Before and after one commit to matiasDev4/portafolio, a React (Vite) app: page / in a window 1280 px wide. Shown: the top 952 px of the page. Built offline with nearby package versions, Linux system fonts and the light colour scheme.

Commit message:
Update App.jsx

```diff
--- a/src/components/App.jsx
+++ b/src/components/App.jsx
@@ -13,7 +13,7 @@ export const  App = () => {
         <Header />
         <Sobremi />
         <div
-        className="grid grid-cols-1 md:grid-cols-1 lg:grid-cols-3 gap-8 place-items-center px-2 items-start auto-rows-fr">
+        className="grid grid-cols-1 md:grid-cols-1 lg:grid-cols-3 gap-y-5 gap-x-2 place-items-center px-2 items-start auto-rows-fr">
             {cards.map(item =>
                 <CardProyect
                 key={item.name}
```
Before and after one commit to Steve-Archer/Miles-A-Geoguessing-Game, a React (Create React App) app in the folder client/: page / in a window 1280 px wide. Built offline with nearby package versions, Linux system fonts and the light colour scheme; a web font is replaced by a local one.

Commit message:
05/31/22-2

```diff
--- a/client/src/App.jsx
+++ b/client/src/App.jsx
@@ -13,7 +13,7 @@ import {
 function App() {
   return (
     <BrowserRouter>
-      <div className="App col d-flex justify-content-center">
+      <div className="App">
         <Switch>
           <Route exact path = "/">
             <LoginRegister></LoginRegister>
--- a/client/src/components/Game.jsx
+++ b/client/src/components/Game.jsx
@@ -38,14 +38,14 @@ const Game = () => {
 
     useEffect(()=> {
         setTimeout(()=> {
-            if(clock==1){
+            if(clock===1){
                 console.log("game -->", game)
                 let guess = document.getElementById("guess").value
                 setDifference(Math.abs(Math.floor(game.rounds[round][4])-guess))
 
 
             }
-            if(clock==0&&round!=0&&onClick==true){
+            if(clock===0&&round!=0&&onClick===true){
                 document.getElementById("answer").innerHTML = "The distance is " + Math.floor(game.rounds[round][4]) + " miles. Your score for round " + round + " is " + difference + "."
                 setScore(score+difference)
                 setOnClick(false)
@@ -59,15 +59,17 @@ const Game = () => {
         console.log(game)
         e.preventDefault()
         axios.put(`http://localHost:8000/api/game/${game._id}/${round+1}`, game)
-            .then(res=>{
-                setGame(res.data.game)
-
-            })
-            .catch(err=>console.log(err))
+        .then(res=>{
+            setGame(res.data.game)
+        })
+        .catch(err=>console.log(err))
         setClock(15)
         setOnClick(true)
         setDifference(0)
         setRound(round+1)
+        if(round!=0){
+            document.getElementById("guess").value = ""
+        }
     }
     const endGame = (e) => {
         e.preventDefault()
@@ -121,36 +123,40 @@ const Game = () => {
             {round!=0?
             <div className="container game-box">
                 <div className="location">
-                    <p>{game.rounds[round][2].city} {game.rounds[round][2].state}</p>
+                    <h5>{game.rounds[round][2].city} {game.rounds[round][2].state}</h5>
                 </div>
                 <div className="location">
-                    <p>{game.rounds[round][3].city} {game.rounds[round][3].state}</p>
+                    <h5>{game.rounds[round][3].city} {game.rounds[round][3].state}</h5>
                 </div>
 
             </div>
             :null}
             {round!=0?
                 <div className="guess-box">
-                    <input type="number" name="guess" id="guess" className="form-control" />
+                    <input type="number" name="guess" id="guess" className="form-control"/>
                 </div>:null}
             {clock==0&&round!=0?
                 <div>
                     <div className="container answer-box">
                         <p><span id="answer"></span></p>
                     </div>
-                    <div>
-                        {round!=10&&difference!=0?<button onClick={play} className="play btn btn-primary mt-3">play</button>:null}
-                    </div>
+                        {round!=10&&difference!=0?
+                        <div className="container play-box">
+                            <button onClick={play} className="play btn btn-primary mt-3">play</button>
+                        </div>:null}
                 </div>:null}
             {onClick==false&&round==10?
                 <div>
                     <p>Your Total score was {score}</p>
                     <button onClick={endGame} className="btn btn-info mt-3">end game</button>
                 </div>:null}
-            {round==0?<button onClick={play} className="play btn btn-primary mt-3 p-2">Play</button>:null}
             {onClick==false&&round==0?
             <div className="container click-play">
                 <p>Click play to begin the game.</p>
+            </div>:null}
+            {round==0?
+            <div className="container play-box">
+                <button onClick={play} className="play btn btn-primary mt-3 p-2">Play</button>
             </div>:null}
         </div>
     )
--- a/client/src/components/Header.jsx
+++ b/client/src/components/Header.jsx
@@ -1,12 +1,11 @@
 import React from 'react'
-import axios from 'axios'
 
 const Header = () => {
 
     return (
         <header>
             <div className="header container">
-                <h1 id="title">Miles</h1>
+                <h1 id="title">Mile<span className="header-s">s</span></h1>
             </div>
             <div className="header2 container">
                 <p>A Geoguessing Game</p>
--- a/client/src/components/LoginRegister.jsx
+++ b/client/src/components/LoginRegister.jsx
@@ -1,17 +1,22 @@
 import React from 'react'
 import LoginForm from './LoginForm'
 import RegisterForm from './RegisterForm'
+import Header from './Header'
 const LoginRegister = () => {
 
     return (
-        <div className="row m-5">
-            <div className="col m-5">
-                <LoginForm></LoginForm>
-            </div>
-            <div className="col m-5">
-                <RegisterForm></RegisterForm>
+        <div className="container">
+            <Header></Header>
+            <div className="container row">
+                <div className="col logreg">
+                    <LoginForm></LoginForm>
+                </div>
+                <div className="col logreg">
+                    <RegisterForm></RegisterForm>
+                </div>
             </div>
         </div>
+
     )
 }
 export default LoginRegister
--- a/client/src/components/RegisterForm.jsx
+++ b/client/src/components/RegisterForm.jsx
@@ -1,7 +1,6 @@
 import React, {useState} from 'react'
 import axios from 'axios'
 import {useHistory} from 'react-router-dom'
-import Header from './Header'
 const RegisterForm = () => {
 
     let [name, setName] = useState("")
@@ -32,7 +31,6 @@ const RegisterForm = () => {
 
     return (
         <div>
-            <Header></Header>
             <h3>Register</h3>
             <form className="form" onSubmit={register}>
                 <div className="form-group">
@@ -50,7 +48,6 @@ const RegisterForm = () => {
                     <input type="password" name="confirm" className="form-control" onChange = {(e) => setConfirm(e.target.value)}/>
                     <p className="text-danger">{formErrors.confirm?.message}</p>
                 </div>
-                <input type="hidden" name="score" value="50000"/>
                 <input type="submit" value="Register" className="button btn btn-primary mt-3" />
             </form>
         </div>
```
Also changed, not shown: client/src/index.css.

_PROBLEM TO SOLVE:_ Tally every line of the entries that contains the word "setGame", and respond with that number only.

_ANSWER SPACE:_ 2